_PROMPT_
The lines to copy are those holding the string "select" in the entries below.

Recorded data
------------------------------

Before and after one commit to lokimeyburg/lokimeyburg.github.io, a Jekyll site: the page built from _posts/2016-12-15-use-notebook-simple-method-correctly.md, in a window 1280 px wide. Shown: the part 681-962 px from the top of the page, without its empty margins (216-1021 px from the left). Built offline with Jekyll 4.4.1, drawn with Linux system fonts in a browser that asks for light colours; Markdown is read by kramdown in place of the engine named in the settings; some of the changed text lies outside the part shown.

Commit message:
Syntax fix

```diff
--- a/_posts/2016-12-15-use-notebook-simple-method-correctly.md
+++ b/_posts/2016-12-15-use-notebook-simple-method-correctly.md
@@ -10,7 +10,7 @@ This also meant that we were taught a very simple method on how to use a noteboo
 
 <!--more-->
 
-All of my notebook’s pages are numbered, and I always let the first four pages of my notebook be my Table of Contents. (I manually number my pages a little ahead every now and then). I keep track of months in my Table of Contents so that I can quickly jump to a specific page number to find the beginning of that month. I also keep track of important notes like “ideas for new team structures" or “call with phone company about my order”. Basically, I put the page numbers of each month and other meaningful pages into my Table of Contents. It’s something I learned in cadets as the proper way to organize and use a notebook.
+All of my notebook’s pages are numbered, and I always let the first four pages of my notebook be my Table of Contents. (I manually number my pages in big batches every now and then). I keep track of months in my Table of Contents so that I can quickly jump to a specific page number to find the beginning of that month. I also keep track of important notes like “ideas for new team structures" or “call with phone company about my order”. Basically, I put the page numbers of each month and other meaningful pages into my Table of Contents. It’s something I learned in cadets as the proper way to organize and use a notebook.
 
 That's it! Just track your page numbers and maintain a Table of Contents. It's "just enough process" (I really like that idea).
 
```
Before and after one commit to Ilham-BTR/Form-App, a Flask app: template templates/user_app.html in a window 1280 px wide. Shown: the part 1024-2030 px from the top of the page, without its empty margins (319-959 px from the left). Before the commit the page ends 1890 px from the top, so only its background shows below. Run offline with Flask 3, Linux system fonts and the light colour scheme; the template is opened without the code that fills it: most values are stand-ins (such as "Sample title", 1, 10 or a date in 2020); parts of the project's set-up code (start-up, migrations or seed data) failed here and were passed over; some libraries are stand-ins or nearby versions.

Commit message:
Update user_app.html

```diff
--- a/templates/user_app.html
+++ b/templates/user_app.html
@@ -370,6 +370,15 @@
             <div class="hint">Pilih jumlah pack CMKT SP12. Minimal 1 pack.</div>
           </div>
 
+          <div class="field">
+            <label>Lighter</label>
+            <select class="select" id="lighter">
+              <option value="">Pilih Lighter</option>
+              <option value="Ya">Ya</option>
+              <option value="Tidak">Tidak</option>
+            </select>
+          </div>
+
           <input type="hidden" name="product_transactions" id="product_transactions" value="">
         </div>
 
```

------------------------------

_REPLY_
+            <select class="select" id="lighter">
+            </select>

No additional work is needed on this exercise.